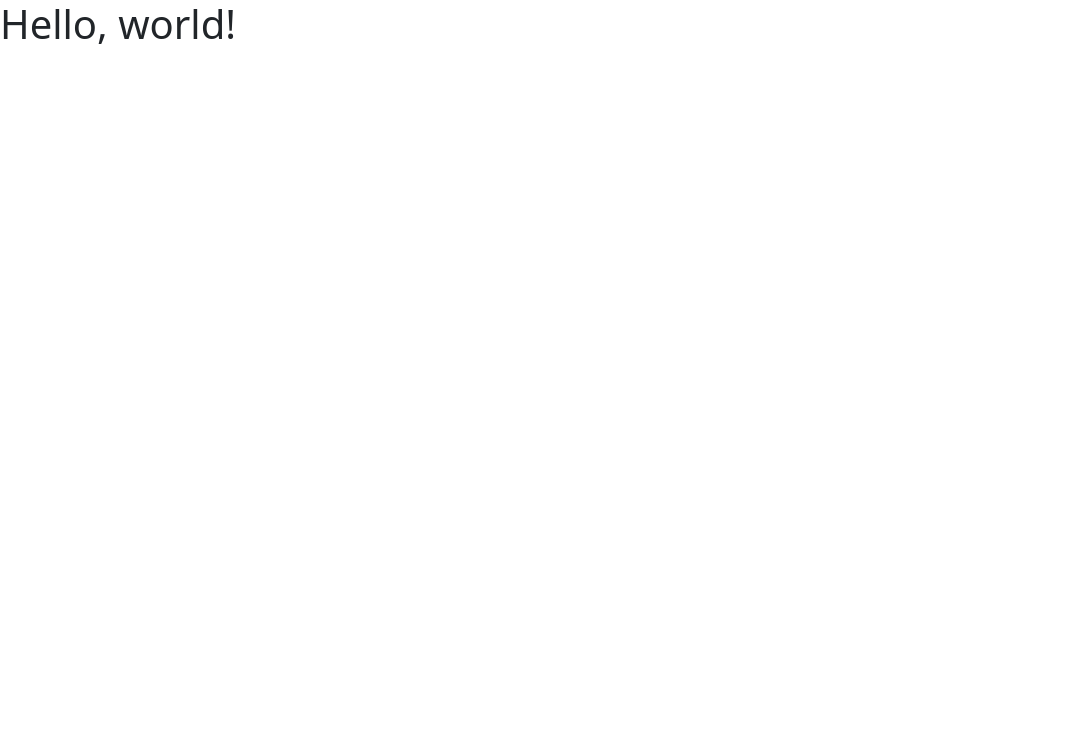
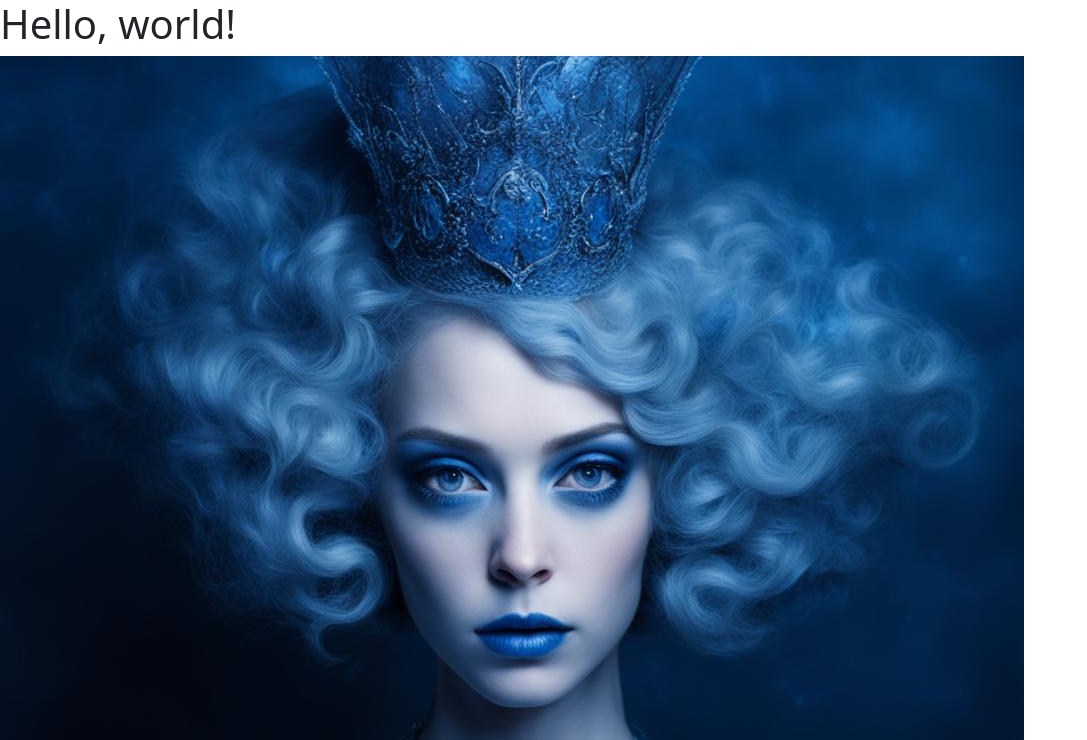
Before and after one commit to Roman-Mzh/uvz2024, a plain HTML site: page index.html in a window 1280 px wide. Shown: the top 740 px of the page, without its empty margins (0-1087 px from the left). Drawn offline with nearby package versions, Linux system fonts and the light colour scheme.

Commit message:
Roma Gay

```diff
--- a/index.html
+++ b/index.html
@@ -8,6 +8,7 @@
   </head>
   <body>
     <h1>Hello, world!</h1>
+    <img src="./img/blue.jpg">
     <script src="https://cdn.jsdelivr.net/npm/bootstrap@5.3.3/dist/js/bootstrap.bundle.min.js" integrity="sha384-YvpcrYf0tY3lHB60NNkmXc5s9fDVZLESaAA55NDzOxhy9GkcIdslK1eN7N6jIeHz" crossorigin="anonymous"></script>
   </body>
 </html>
```
Also changed, not shown: img/blue.jpg (added), img/green.jpg (added), img/red.jpg (added), img/white.jpg (added), img/yellow.jpg (added).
□ □ □ □ □
* **WHAT TO PRODUCE**: From the first line to the last, output the records exactly without pictures.

* **ANSWER BELOW**:
Before and after one commit to Roman-Mzh/uvz2024, a plain HTML site: page index.html in a window 1280 px wide. Shown: the top 740 px of the page, without its empty margins (0-1087 px from the left). Drawn offline with nearby package versions, Linux system fonts and the light colour scheme.

Commit message:
Roma Gay

```diff
--- a/index.html
+++ b/index.html
@@ -8,6 +8,7 @@
   </head>
   <body>
     <h1>Hello, world!</h1>
+    <img src="./img/blue.jpg">
     <script src="https://cdn.jsdelivr.net/npm/bootstrap@5.3.3/dist/js/bootstrap.bundle.min.js" integrity="sha384-YvpcrYf0tY3lHB60NNkmXc5s9fDVZLESaAA55NDzOxhy9GkcIdslK1eN7N6jIeHz" crossorigin="anonymous"></script>
   </body>
 </html>
```
Also changed, not shown: img/blue.jpg (added), img/green.jpg (added), img/red.jpg (added), img/white.jpg (added), img/yellow.jpg (added).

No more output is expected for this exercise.